  26. ^ Winkler, p. 83
  27. ^ Winkler, p. 83
  28. ^ Winkler, p. 47
  29. ^ Winkler, p. 64
  30. ^ Weinberg, p. 87
  31. ^ Weinberg, p. 80
  32. ^ Winkler, p. 68
  33. ^ Winkler, p. 66
  34. ^ Haynes and Klehr, p. 197-198
  35. ^ FBI Report, "Owen Lattimore, Internal Security - R, Espionage - R," September 8, 1949 (FBI File: Owen Lattimore, Part 1A), p. 2 (PDF p. 7): Six years prior to the Barmine revelations in his 1948 interview, the FBI had already compiled a thick security dossier on Lattimore at the onset of World War II, recommending that he be put under "Custodial Detention in case of National Emergency."

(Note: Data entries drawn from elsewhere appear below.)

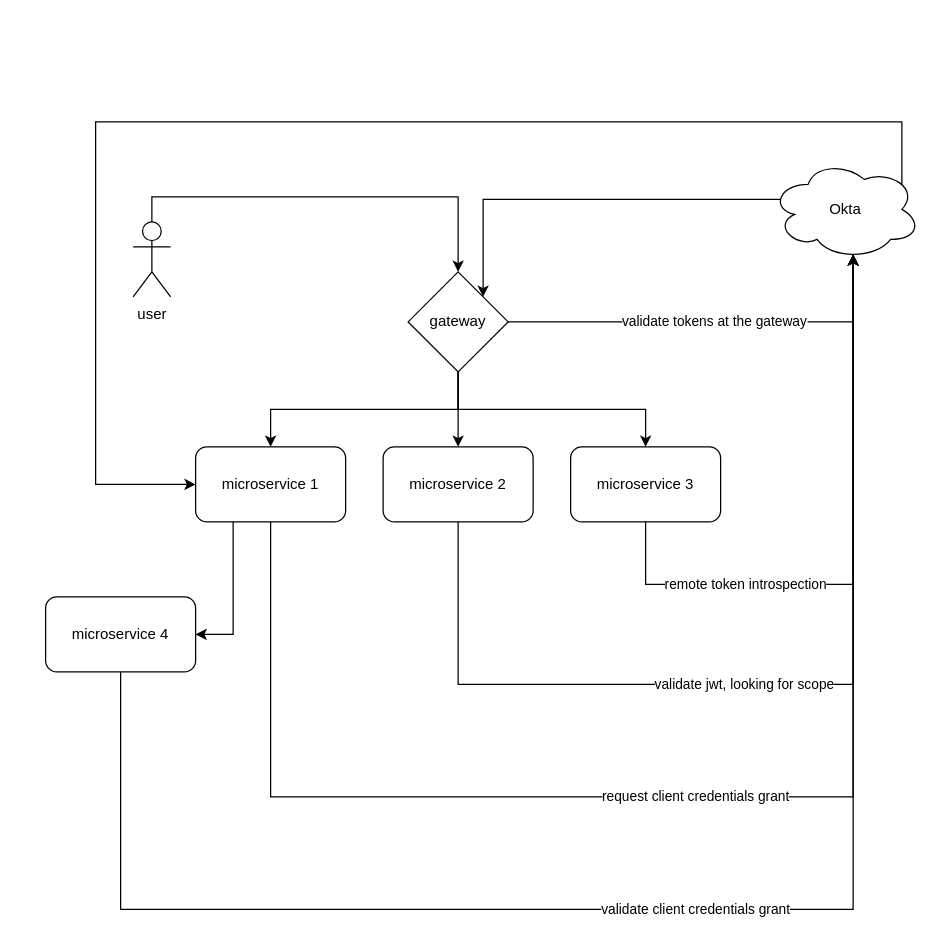
Above: php-microservices-architecture.drawio in cpave3/php-microservices-demo (draw.io), before the change. Source tidied: cells renumbered, new cells numbered last; positions are measured from the earlier drawing's top-left corner, leaving out a move shared by most shapes. Both pictures are drawn from the tidied source at 125%, with x=0, y=0 at pixel (45, 121).
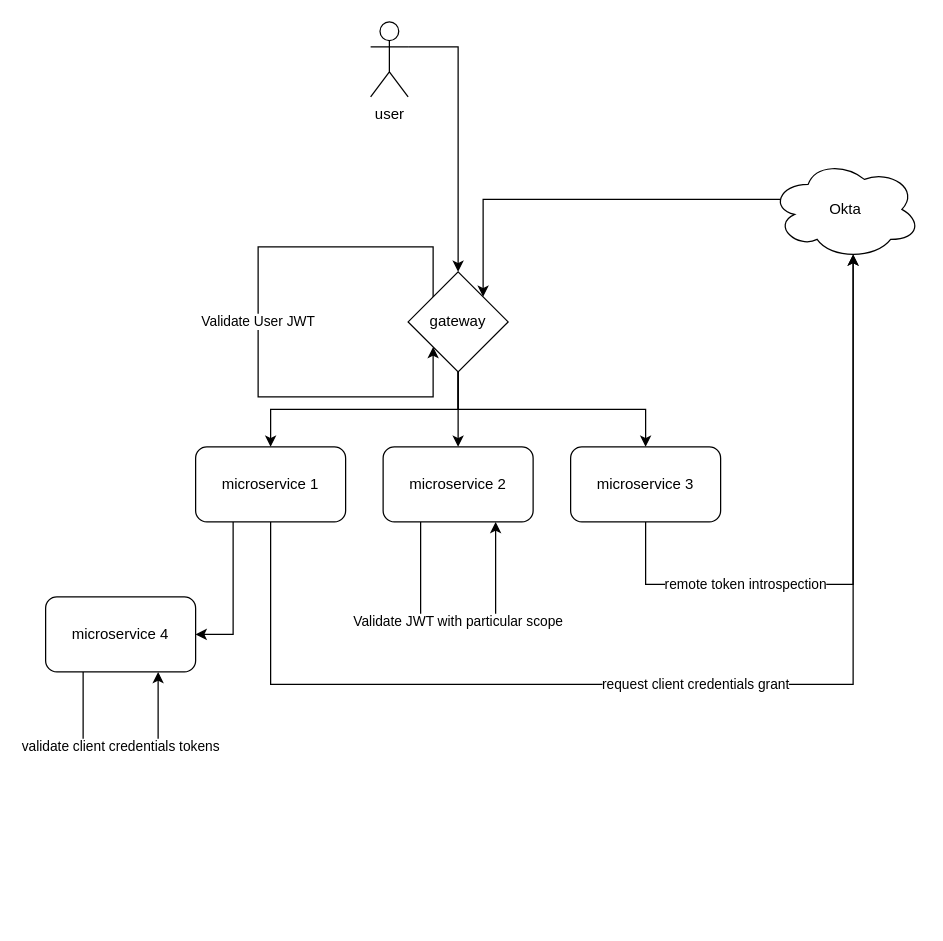
The same page after the edit.

The change refers to these unchanged cells:
```xml
<mxCell id="8" value="gateway" style="rhombus;whiteSpace=wrap;html=1;" parent="1" vertex="1">
  <mxGeometry x="290" y="120" width="80" height="80" as="geometry" />
</mxCell>
<mxCell id="11" value="microservice 1" style="rounded=1;whiteSpace=wrap;html=1;" parent="1" vertex="1">
  <mxGeometry x="120" y="260" width="120" height="60" as="geometry" />
</mxCell>
<mxCell id="13" value="microservice 2" style="rounded=1;whiteSpace=wrap;html=1;" parent="1" vertex="1">
  <mxGeometry x="270" y="260" width="120" height="60" as="geometry" />
</mxCell>
<mxCell id="17" value="microservice 4" style="rounded=1;whiteSpace=wrap;html=1;" parent="1" vertex="1">
  <mxGeometry y="380" width="120" height="60" as="geometry" />
</mxCell>
<mxCell id="20" value="Okta" style="ellipse;shape=cloud;whiteSpace=wrap;html=1;" parent="1" vertex="1">
  <mxGeometry x="580" y="30" width="120" height="80" as="geometry" />
</mxCell>
```

Diff of the diagram source:
```diff
@@
-    <mxCell id="2" style="edgeStyle=orthogonalEdgeStyle;rounded=0;jettySize=auto;html=1;exitX=0.5;exitY=0;exitDx=0;exitDy=0;exitPerimeter=0;entryX=0.5;entryY=0;entryDx=0;entryDy=0;" parent="1" edge="1" source="3" target="8">
-      <mxGeometry relative="1" as="geometry">
-        <Array as="points">
-          <mxPoint x="85" y="60" />
-          <mxPoint x="330" y="60" />
-        </Array>
-      </mxGeometry>
+    <mxCell id="2" style="edgeStyle=orthogonalEdgeStyle;rounded=0;jettySize=auto;html=1;exitX=1;exitY=0.3333333333333333;exitDx=0;exitDy=0;exitPerimeter=0;entryX=0.5;entryY=0;entryDx=0;entryDy=0;" parent="1" edge="1" source="3" target="8">
+      <mxGeometry relative="1" as="geometry" />
     </mxCell>
     <mxCell id="3" value="user" style="shape=umlActor;verticalLabelPosition=bottom;verticalAlign=top;html=1;outlineConnect=0;" parent="1" vertex="1">
-      <mxGeometry x="70" y="80" width="30" height="60" as="geometry" />
+      <mxGeometry x="260" y="-80" width="30" height="60" as="geometry" />
     </mxCell>
@@
-    <mxCell id="7" value="validate tokens at the gateway" style="edgeStyle=orthogonalEdgeStyle;rounded=0;jettySize=auto;html=1;exitX=1;exitY=0.5;exitDx=0;exitDy=0;entryX=0.55;entryY=0.95;entryDx=0;entryDy=0;entryPerimeter=0;" parent="1" edge="1" source="8" target="20">
-      <mxGeometry relative="1" as="geometry" />
-    </mxCell>
@@
     <mxCell id="9" value="request client credentials grant" style="edgeStyle=orthogonalEdgeStyle;rounded=0;jettySize=auto;html=1;exitX=0.5;exitY=1;exitDx=0;exitDy=0;entryX=0.55;entryY=0.95;entryDx=0;entryDy=0;entryPerimeter=0;" parent="1" edge="1" source="11" target="20">
       <mxGeometry relative="1" as="geometry">
         <Array as="points">
-          <mxPoint x="180" y="540" />
-          <mxPoint x="646" y="540" />
+          <mxPoint x="180" y="450" />
+          <mxPoint x="646" y="450" />
         </Array>
       </mxGeometry>
     </mxCell>
@@
-    <mxCell id="12" value="validate jwt, looking for scope" style="edgeStyle=orthogonalEdgeStyle;rounded=0;jettySize=auto;html=1;exitX=0.5;exitY=1;exitDx=0;exitDy=0;entryX=0.55;entryY=0.95;entryDx=0;entryDy=0;entryPerimeter=0;" parent="1" edge="1" source="13" target="20">
-      <mxGeometry x="-0.09" relative="1" as="geometry">
-        <Array as="points">
-          <mxPoint x="330" y="450" />
-          <mxPoint x="646" y="450" />
-        </Array>
-      </mxGeometry>
-    </mxCell>
@@
-    <mxCell id="16" value="validate client credentials grant" style="edgeStyle=orthogonalEdgeStyle;rounded=0;jettySize=auto;html=1;exitX=0.5;exitY=1;exitDx=0;exitDy=0;entryX=0.55;entryY=0.95;entryDx=0;entryDy=0;entryPerimeter=0;" parent="1" edge="1" source="17" target="20">
-      <mxGeometry relative="1" as="geometry">
-        <Array as="points">
-          <mxPoint x="60" y="630" />
-          <mxPoint x="646" y="630" />
-        </Array>
-      </mxGeometry>
-    </mxCell>
@@
-    <mxCell id="19" style="edgeStyle=orthogonalEdgeStyle;rounded=0;jettySize=auto;html=1;exitX=0.875;exitY=0.5;exitDx=0;exitDy=0;exitPerimeter=0;entryX=0;entryY=0.5;entryDx=0;entryDy=0;" parent="1" edge="1" source="20" target="11">
-      <mxGeometry relative="1" as="geometry">
-        <Array as="points">
-          <mxPoint x="685" />
-          <mxPoint x="40" />
-          <mxPoint x="40" y="290" />
-        </Array>
-      </mxGeometry>
-    </mxCell>
@@
+    <mxCell id="21" value="Validate User JWT" style="edgeStyle=orthogonalEdgeStyle;rounded=0;orthogonalLoop=1;jettySize=auto;html=1;exitX=0;exitY=0;exitDx=0;exitDy=0;entryX=0;entryY=1;entryDx=0;entryDy=0;" parent="1" edge="1" source="8" target="8">
+      <mxGeometry relative="1" as="geometry">
+        <Array as="points">
+          <mxPoint x="310" y="100" />
+          <mxPoint x="170" y="100" />
+          <mxPoint x="170" y="220" />
+          <mxPoint x="310" y="220" />
+        </Array>
+      </mxGeometry>
+    </mxCell>
+    <mxCell id="22" value="Validate JWT with particular scope" style="edgeStyle=orthogonalEdgeStyle;rounded=0;orthogonalLoop=1;jettySize=auto;html=1;exitX=0.25;exitY=1;exitDx=0;exitDy=0;entryX=0.75;entryY=1;entryDx=0;entryDy=0;" parent="1" edge="1" source="13" target="13">
+      <mxGeometry relative="1" as="geometry">
+        <Array as="points">
+          <mxPoint x="300" y="400" />
+          <mxPoint x="360" y="400" />
+        </Array>
+      </mxGeometry>
+    </mxCell>
+    <mxCell id="23" value="validate client credentials tokens" style="edgeStyle=orthogonalEdgeStyle;rounded=0;orthogonalLoop=1;jettySize=auto;html=1;exitX=0.25;exitY=1;exitDx=0;exitDy=0;entryX=0.75;entryY=1;entryDx=0;entryDy=0;" parent="1" edge="1" source="17" target="17">
+      <mxGeometry relative="1" as="geometry">
+        <Array as="points">
+          <mxPoint x="30" y="500" />
+          <mxPoint x="90" y="500" />
+        </Array>
+      </mxGeometry>
+    </mxCell>
```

  36. ^ Absent-Minded Professor?, Time Magazine, Monday, Mar. 10, 1952
  37. ^ Testimony of Alexander Barmine, July 31, 1951, U. S. Congress, Senate Committee on the Judiciary, Internal Security Subcommittee, Institute of Pacific Relations, Hearings, 82nd Congress, First Session (Washington: Government Printing Office, 1951), Part 1, pp. 199-200
  38. ^ Haynes and Klehr, p. 198-201

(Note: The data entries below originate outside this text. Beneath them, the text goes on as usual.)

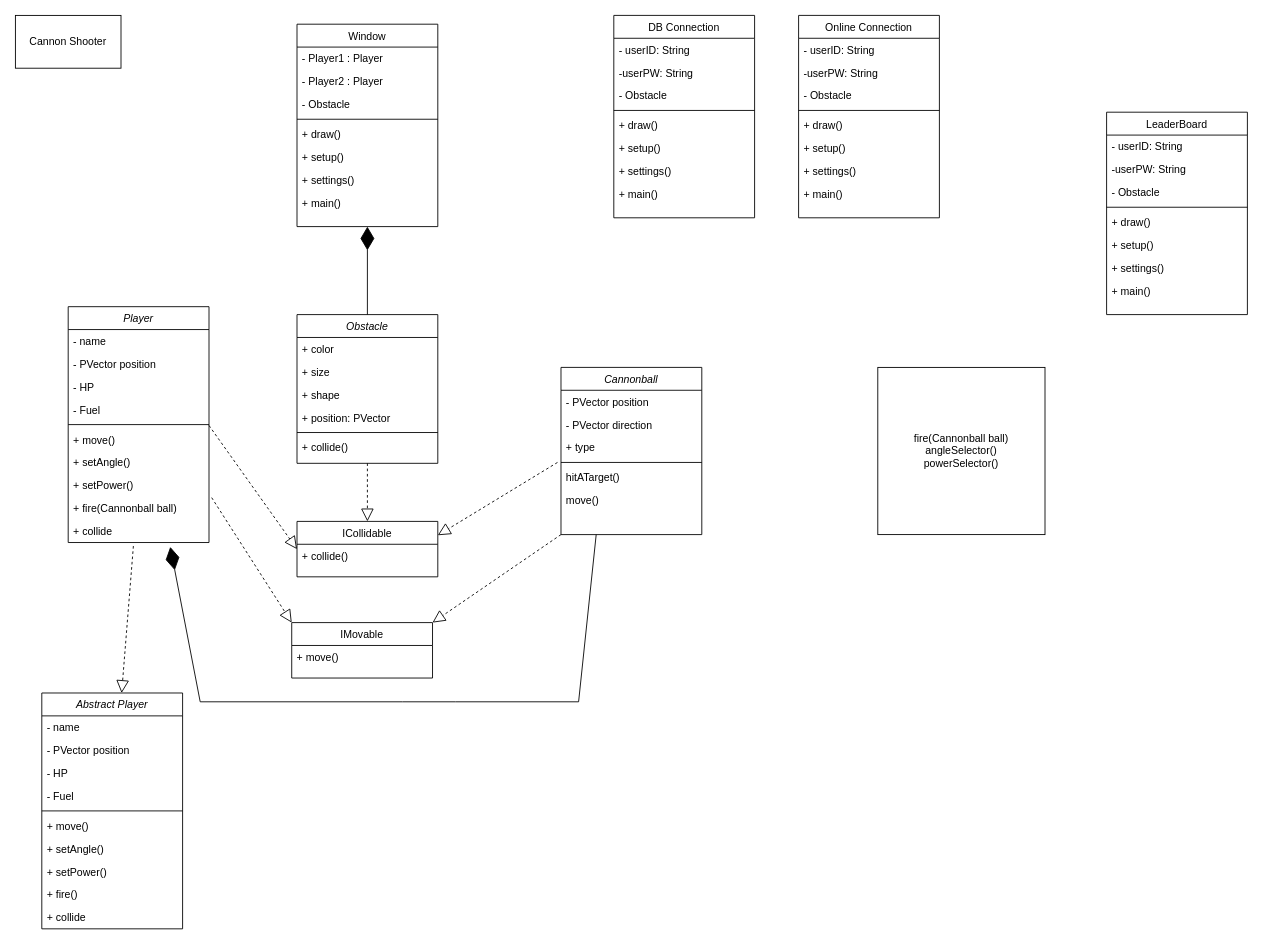
Above: Concept/UML.drawio in TaylorJi/tay_nash_gunbound2 (draw.io), before the change. Source tidied: cells renumbered, new cells numbered last; positions are measured from the earlier drawing's top-left corner, leaving out a move shared by most shapes. Both pictures are drawn from the tidied source at 88%, with x=0, y=0 at pixel (15, 15).
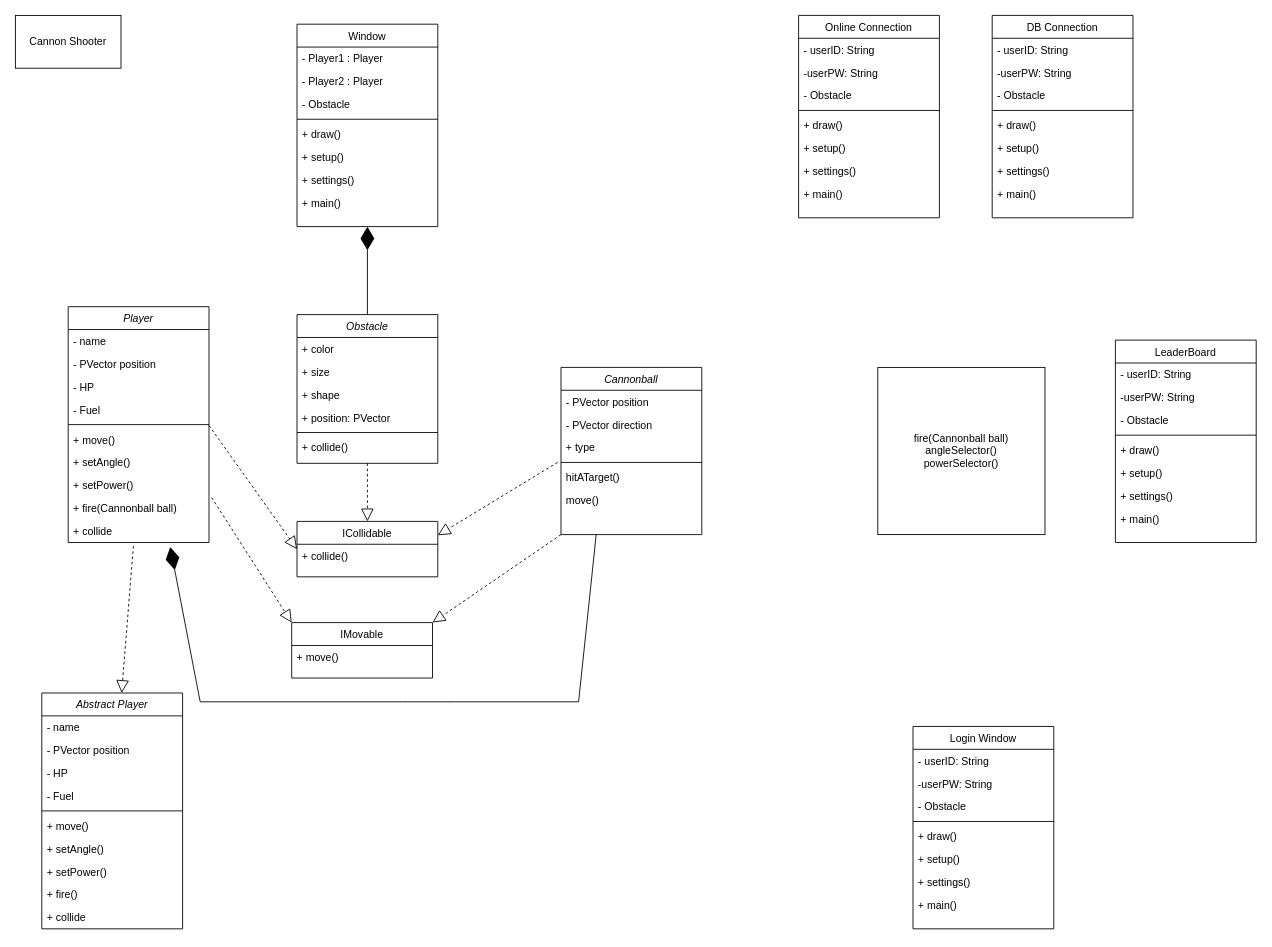
The same page after the edit.

What changed in the source:
```diff
@@
     <mxCell id="59" value="DB Connection" style="swimlane;fontStyle=0;align=center;verticalAlign=top;horizontal=1;startSize=26;rounded=0;shadow=0;strokeWidth=1;" parent="1" vertex="1">
-      <mxGeometry x="680" width="160" height="230" as="geometry" />
+      <mxGeometry x="1110" width="160" height="230" as="geometry" />
     </mxCell>
@@
     <mxCell id="79" value="LeaderBoard" style="swimlane;fontStyle=0;align=center;verticalAlign=top;horizontal=1;startSize=26;rounded=0;shadow=0;strokeWidth=1;" parent="1" vertex="1">
-      <mxGeometry x="1240" y="110" width="160" height="230" as="geometry" />
+      <mxGeometry x="1250" y="369" width="160" height="230" as="geometry" />
     </mxCell>
@@
+    <mxCell id="88" value="Login Window" style="swimlane;fontStyle=0;align=center;verticalAlign=top;horizontal=1;startSize=26;rounded=0;shadow=0;strokeWidth=1;" parent="1" vertex="1">
+      <mxGeometry x="1020" y="808" width="160" height="230" as="geometry" />
+    </mxCell>
+    <mxCell id="89" value="- userID: String" style="text;align=left;verticalAlign=top;spacingLeft=4;spacingRight=4;overflow=hidden;" parent="88" vertex="1">
+      <mxGeometry y="26" width="160" height="26" as="geometry" />
+    </mxCell>
+    <mxCell id="90" value="-userPW: String " style="text;align=left;verticalAlign=top;spacingLeft=4;spacingRight=4;overflow=hidden;rounded=0;shadow=0;html=0;" parent="88" vertex="1">
+      <mxGeometry y="52" width="160" height="26" as="geometry" />
+    </mxCell>
+    <mxCell id="91" value="- Obstacle" style="text;align=left;verticalAlign=top;spacingLeft=4;spacingRight=4;overflow=hidden;rounded=0;shadow=0;html=0;" parent="88" vertex="1">
+      <mxGeometry y="78" width="160" height="26" as="geometry" />
+    </mxCell>
+    <mxCell id="92" style="line;html=1;strokeWidth=1;align=left;verticalAlign=middle;spacingTop=-1;spacingLeft=3;spacingRight=3;labelPosition=right;" parent="88" vertex="1">
+      <mxGeometry y="104" width="160" height="8" as="geometry" />
+    </mxCell>
+    <mxCell id="93" value="+ draw()" style="text;align=left;verticalAlign=top;spacingLeft=4;spacingRight=4;overflow=hidden;" parent="88" vertex="1">
+      <mxGeometry y="112" width="160" height="26" as="geometry" />
+    </mxCell>
+    <mxCell id="94" value="+ setup()" style="text;align=left;verticalAlign=top;spacingLeft=4;spacingRight=4;overflow=hidden;" parent="88" vertex="1">
+      <mxGeometry y="138" width="160" height="26" as="geometry" />
+    </mxCell>
+    <mxCell id="95" value="+ settings()" style="text;align=left;verticalAlign=top;spacingLeft=4;spacingRight=4;overflow=hidden;" parent="88" vertex="1">
+      <mxGeometry y="164" width="160" height="26" as="geometry" />
+    </mxCell>
+    <mxCell id="96" value="+ main()" style="text;align=left;verticalAlign=top;spacingLeft=4;spacingRight=4;overflow=hidden;" parent="88" vertex="1">
+      <mxGeometry y="190" width="160" height="26" as="geometry" />
+    </mxCell>
```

  39. ^ Winkler, p. 149
  40. ^ Johnson, p. 341

References[edit]

  • Allan Winkler, The Politics of Propaganda: The Office of War Information, 1942-1945 (New Haven: Yale University Press, 1978).
  • Farm Security Administration/Office of War Information Black-and-White Negatives." Library of Congress. http://www.loc.gov/pictures/collection/fsa/
  • Farm Security Administration/Office of War Information Color Photographs." Library of Congress. http://www.loc.gov/pictures/collection/fsac/
  • Howard Blue, Words at War: World War II Radio Drama and the Postwar Broadcast Industry Blacklist (Lanham, Maryland: Scarecrow Press, 2002).
  • Jack L. Hammersmith, "THE U.S. OFFICE OF WAR INFORMATION (OWI) AND THE POLISH QUESTION, 1943-1945" (The Polish Review 19, no. 1 (1974)). http://www.jstor.org/stable/25777179
  • Matthew D. Johnson, "Propaganda and Sovereignty in Wartime China: Morale Operations and Psychological Warfare under the Office of War Information" (Modern Asian Studies 45, no. 2 (2011)). http://journals.cambridge.org/abstract_S0026749X11000023
  • Sydney Weinberg, "What to Tell America: The Writers' Quarrel in the Office of War Information" (The Journal of American History 55, no. 1 (1968)). http://www.jstor.org/stable/1894252

External links[edit]